“Do you think, you Pharisee, that because you are a parson God will absolve you from your iniquities?” inquired one note. Another characterized Edalji as a “confirmed lunatic”—surely a case of projection—and promised his three children and their mother Charlotte an afterlife distinguished by perpetual fire and brimstone. Much of the language employed was intemperate, quite often embellished by crude graffiti, and some of it was positively demented. The blameless Mrs. Edalji, for example, was “a kunt, liar, divil, confounded hypocrite, silly blasted bloody fool.”

Stung by what he perceived as the 'immortal injustice' of it all, Conan Doyle took up the proverbial deerstalker cap and pipe to investigate the case.

The local police eventually came to believe that these new letters were not the work of Elizabeth Foster, but of the teenaged George Edalji, the reverend’s oldest child, who for some unexplained reason was harassing his own family. George was a precociously clever boy who did well at school, but who was bullied because of his Indian background. He had few close friends, and no known girlfriends.

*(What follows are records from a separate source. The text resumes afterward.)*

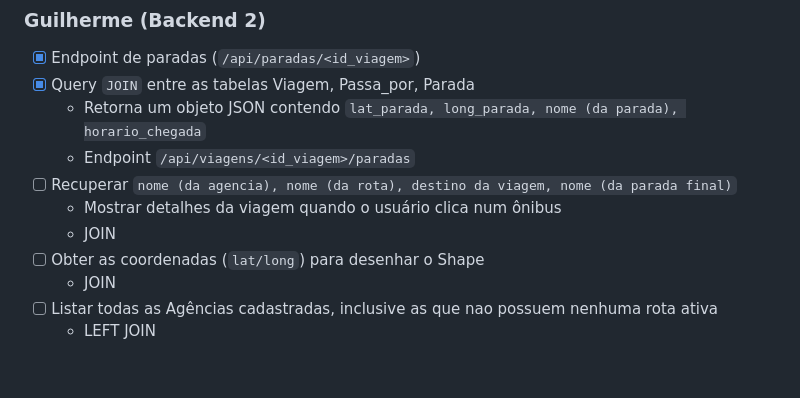
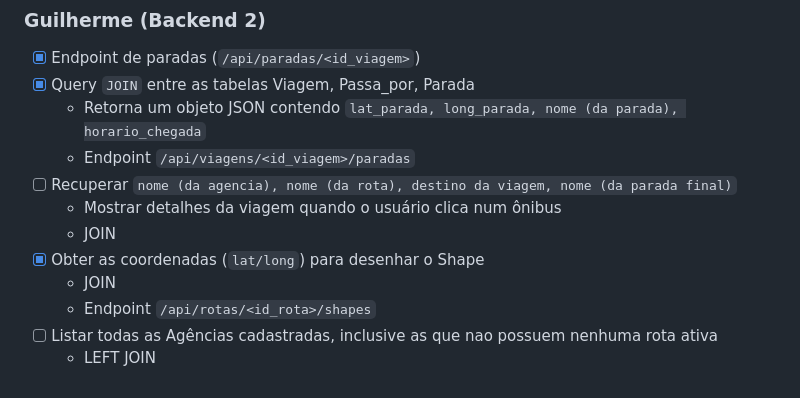
Before and after one commit to kyystt/Trabalho-Final-Banco-de-Dados-25.2, a Markdown page: README.md, the part around the change. Rendered like a GitHub page.

Commit message:
Check adicionado no README

```diff
--- a/README.md
+++ b/README.md
@@ -91,7 +91,8 @@ Em `src/`, temos a configuração do nosso banco de dados (e o arquivo de config
 * [ ] Recuperar `nome (da agencia), nome (da rota), destino da viagem, nome (da parada final)`
     * Mostrar detalhes da viagem quando o usuário clica num ônibus
     * JOIN
-* [ ] Obter as coordenadas (`lat/long`) para desenhar o Shape
+* [X] Obter as coordenadas (`lat/long`) para desenhar o Shape
     * JOIN
+    * Endpoint `/api/rotas/<id_rota>/shapes`
 * [ ] Listar todas as Agências cadastradas, inclusive as que nao possuem nenhuma rota ativa
     * LEFT JOIN
```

His mother later observed that her son was “never one to travel in crowds.” The general theory among the police was that George was writing the letters because of some sort of psychological compulsion—that he was what we might now call a functioning sociopath, who developed a bitter and contemptuous attitude towards the world under the facade of a mother’s boy.